Explain the worst-case scenario if your opponent's views and arguments were accepted. This debate method reveals your opponent's weaknesses and forces judges to critically assess potentially negative outcomes. For example, if your opponent is arguing that high school academic grades should be abolished, you might argue that college financial aid offices wouldn't have a way to factor in grades when awarding merit-based scholarships. Or, you might argue that students who only have a basic knowledge of a subject, such as algebra I, might still pass without being adequately prepared for algebra II.

Focus on Logical Fallacies

Discuss your opponent's logical fallacies. Look for cause-and-effect assumptions that don't make sense, references that don't have authoritative or professional credentials or attempts to make an entire argument valid when only part of the position is provable, suggests the University of Virginia. For example, just because drinking and driving are dangerous, that doesn't prove that the legal drinking age should be raised. Or, the fact that recycling reduces waste does not prove that consumers should be fined for choosing not to recycle.

Provide Final Impact Assessments

Remind judges that you won a particular argument -- also known as a "clash battle" -- by making a final impact assessment. This clearly explains how your arguments and evidence supersede, disqualify or override your opponent's supportive evidence. For example, if you're arguing that U.S. residents should be required to obtain specific immunizations, your final impact statement might explain that your statistics, evaluations and recommendations from the Centers for Disease Control and Prevention are more current than your opponent's findings.

About the Author

As curriculum developer and educator, Kristine Tucker has enjoyed the plethora of English assignments she's read (and graded!) over the years.

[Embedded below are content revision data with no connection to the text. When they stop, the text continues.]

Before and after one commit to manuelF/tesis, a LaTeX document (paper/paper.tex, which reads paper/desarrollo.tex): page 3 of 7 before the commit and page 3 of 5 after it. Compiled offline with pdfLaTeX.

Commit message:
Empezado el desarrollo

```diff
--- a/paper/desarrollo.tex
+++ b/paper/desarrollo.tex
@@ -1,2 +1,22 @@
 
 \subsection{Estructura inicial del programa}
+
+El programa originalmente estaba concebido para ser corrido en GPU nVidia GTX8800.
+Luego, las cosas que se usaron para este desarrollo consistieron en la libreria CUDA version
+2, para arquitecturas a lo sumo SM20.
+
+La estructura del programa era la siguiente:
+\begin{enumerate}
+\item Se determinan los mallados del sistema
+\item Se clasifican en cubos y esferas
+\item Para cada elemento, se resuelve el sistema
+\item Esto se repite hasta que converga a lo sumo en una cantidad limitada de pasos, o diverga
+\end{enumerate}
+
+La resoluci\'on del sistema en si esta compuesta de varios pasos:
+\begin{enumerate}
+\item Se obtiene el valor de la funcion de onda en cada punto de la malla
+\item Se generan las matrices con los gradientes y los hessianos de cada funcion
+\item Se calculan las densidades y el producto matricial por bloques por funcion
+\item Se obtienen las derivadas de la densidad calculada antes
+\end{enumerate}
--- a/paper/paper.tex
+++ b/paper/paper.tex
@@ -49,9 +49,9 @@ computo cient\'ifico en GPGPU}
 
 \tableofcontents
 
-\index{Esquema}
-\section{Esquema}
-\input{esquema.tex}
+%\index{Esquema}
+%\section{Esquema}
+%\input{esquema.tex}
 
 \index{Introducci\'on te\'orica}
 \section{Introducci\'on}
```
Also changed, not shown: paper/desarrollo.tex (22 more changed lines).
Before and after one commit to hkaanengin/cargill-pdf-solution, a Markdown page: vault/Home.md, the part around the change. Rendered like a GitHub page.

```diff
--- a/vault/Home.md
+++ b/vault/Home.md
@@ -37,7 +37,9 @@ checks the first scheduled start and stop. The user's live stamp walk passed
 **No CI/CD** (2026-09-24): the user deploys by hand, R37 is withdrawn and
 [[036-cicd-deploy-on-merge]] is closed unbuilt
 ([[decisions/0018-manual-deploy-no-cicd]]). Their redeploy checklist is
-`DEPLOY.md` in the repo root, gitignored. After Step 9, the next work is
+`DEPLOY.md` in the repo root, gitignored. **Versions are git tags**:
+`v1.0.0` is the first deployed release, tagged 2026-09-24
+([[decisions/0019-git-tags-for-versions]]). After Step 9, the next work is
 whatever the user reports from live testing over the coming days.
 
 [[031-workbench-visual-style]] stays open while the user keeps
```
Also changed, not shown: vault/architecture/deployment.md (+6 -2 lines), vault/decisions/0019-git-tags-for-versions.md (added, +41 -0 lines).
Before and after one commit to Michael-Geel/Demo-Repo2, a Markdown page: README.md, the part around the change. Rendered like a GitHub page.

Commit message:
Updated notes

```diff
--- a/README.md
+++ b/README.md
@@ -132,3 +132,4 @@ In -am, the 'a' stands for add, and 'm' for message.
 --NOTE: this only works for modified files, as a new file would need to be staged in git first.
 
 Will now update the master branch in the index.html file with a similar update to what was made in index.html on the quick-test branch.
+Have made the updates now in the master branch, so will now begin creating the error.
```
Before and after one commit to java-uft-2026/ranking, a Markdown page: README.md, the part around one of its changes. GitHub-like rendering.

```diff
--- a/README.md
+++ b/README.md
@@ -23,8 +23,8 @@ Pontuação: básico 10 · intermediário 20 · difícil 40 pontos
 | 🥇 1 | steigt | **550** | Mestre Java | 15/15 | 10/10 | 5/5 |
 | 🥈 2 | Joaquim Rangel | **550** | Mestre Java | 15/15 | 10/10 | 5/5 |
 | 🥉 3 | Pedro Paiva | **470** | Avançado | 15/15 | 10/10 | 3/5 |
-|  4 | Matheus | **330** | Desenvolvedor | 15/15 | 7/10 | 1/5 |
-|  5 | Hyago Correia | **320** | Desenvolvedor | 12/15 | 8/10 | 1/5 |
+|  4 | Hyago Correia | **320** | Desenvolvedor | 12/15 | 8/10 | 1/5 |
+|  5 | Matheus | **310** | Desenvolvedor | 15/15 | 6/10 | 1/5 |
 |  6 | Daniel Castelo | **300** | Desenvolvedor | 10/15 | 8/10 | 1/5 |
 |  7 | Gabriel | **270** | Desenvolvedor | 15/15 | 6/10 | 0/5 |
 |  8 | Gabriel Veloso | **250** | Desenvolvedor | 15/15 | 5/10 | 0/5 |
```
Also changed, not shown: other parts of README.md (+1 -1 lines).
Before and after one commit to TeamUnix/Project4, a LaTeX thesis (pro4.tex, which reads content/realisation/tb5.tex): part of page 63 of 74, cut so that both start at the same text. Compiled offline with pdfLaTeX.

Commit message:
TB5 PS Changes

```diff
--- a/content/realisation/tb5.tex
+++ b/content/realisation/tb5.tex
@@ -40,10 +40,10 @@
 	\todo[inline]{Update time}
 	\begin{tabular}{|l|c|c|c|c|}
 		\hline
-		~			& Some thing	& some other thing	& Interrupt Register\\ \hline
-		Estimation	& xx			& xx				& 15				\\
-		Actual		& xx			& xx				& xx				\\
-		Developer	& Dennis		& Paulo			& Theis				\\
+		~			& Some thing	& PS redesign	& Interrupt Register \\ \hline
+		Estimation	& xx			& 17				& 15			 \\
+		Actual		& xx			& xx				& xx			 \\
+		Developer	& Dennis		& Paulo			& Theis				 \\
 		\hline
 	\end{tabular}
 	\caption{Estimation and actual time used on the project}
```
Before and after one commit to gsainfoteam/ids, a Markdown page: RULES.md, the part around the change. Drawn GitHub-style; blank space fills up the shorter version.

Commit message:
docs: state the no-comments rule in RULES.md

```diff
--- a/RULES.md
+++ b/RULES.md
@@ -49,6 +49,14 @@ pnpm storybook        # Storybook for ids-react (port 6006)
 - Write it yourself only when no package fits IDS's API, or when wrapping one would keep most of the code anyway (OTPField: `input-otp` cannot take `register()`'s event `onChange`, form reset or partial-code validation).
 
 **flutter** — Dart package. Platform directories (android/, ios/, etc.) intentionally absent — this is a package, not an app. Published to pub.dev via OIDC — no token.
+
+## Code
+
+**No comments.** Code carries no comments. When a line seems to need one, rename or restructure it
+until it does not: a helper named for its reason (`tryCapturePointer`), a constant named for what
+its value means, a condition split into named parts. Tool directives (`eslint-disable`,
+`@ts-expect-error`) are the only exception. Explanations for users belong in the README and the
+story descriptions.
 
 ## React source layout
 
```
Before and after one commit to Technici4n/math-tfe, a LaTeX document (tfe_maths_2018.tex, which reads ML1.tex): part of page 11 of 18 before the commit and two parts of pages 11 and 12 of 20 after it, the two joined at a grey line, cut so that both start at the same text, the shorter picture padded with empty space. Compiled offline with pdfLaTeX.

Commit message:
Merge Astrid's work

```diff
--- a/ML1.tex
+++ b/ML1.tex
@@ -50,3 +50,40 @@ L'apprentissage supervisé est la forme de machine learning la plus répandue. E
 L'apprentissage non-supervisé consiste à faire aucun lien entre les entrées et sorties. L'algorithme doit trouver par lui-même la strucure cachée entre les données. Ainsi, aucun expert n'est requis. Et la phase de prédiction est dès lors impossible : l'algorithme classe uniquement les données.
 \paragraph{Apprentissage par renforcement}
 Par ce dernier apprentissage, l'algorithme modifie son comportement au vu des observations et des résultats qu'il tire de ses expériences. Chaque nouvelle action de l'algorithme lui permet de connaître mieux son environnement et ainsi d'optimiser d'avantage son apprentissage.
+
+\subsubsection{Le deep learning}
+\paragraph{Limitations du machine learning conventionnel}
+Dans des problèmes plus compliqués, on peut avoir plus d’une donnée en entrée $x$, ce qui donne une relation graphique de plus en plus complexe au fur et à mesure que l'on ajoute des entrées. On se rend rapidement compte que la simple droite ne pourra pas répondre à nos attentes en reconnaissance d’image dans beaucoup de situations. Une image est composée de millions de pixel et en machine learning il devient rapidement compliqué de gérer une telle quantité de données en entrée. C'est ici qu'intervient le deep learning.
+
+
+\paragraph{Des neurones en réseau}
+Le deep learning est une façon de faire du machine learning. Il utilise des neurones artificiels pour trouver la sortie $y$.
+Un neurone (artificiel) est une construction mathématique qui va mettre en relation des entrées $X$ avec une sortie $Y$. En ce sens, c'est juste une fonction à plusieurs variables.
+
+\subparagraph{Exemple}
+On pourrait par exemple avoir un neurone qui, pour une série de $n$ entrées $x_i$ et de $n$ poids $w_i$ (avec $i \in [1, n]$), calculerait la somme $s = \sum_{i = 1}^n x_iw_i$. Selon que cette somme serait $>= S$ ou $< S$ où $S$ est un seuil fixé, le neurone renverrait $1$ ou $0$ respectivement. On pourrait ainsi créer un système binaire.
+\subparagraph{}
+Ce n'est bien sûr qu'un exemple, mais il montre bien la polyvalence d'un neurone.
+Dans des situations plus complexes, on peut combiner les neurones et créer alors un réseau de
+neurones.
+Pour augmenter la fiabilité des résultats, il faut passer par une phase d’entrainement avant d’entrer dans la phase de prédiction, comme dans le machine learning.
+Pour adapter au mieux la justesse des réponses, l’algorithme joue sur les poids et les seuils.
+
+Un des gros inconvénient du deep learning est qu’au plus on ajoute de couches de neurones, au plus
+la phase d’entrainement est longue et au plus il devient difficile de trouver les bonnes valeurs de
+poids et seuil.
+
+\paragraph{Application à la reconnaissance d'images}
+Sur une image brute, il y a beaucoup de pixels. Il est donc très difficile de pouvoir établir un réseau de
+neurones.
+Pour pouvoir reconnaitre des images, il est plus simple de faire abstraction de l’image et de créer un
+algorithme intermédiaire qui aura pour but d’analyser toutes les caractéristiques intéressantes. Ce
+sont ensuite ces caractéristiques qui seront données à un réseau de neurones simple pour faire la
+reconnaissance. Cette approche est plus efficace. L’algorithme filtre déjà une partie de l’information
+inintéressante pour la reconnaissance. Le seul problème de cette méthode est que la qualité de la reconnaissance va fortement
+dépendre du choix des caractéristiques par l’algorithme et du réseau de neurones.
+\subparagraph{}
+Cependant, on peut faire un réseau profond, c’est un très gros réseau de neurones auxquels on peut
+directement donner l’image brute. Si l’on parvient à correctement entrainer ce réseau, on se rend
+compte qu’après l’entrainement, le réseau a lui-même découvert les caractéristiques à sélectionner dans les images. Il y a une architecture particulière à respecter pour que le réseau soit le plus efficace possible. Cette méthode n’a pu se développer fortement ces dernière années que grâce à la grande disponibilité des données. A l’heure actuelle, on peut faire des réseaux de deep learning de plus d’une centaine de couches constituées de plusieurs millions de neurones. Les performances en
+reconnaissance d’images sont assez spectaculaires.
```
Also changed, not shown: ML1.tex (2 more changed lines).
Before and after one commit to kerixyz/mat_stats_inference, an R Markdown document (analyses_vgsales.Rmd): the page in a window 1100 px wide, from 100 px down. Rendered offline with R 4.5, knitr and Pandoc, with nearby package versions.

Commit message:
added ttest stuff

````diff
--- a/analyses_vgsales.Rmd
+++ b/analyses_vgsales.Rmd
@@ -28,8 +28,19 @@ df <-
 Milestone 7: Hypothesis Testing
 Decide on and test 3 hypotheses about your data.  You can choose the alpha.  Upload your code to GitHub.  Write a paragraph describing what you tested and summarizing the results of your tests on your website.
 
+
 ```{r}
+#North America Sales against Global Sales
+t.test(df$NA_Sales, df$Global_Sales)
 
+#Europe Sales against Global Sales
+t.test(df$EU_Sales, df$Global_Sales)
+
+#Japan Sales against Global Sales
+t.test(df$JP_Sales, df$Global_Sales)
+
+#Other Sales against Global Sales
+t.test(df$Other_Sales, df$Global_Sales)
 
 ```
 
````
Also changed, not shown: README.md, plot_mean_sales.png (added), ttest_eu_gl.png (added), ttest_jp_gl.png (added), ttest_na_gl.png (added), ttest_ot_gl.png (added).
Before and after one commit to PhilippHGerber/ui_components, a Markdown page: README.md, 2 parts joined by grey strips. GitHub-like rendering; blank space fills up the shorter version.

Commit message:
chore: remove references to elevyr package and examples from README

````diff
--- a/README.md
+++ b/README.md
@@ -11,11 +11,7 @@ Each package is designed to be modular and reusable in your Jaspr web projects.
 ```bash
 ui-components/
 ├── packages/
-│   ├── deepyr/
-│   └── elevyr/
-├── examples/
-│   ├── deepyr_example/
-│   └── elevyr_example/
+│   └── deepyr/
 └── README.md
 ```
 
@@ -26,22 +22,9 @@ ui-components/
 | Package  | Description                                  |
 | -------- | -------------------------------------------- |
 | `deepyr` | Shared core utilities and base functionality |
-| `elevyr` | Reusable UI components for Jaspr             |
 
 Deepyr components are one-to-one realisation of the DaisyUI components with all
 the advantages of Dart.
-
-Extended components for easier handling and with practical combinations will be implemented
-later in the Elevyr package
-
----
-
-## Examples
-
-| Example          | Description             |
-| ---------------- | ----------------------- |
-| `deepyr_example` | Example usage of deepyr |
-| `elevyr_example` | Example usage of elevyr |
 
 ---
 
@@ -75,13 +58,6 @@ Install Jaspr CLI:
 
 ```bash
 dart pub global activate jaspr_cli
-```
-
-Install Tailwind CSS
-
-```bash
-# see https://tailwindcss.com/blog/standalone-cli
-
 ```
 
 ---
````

Her experiences as vice-president of an energy consulting firm have given her the opportunity to explore business writing and HR. Tucker has a BA and holds Ohio teaching credentials.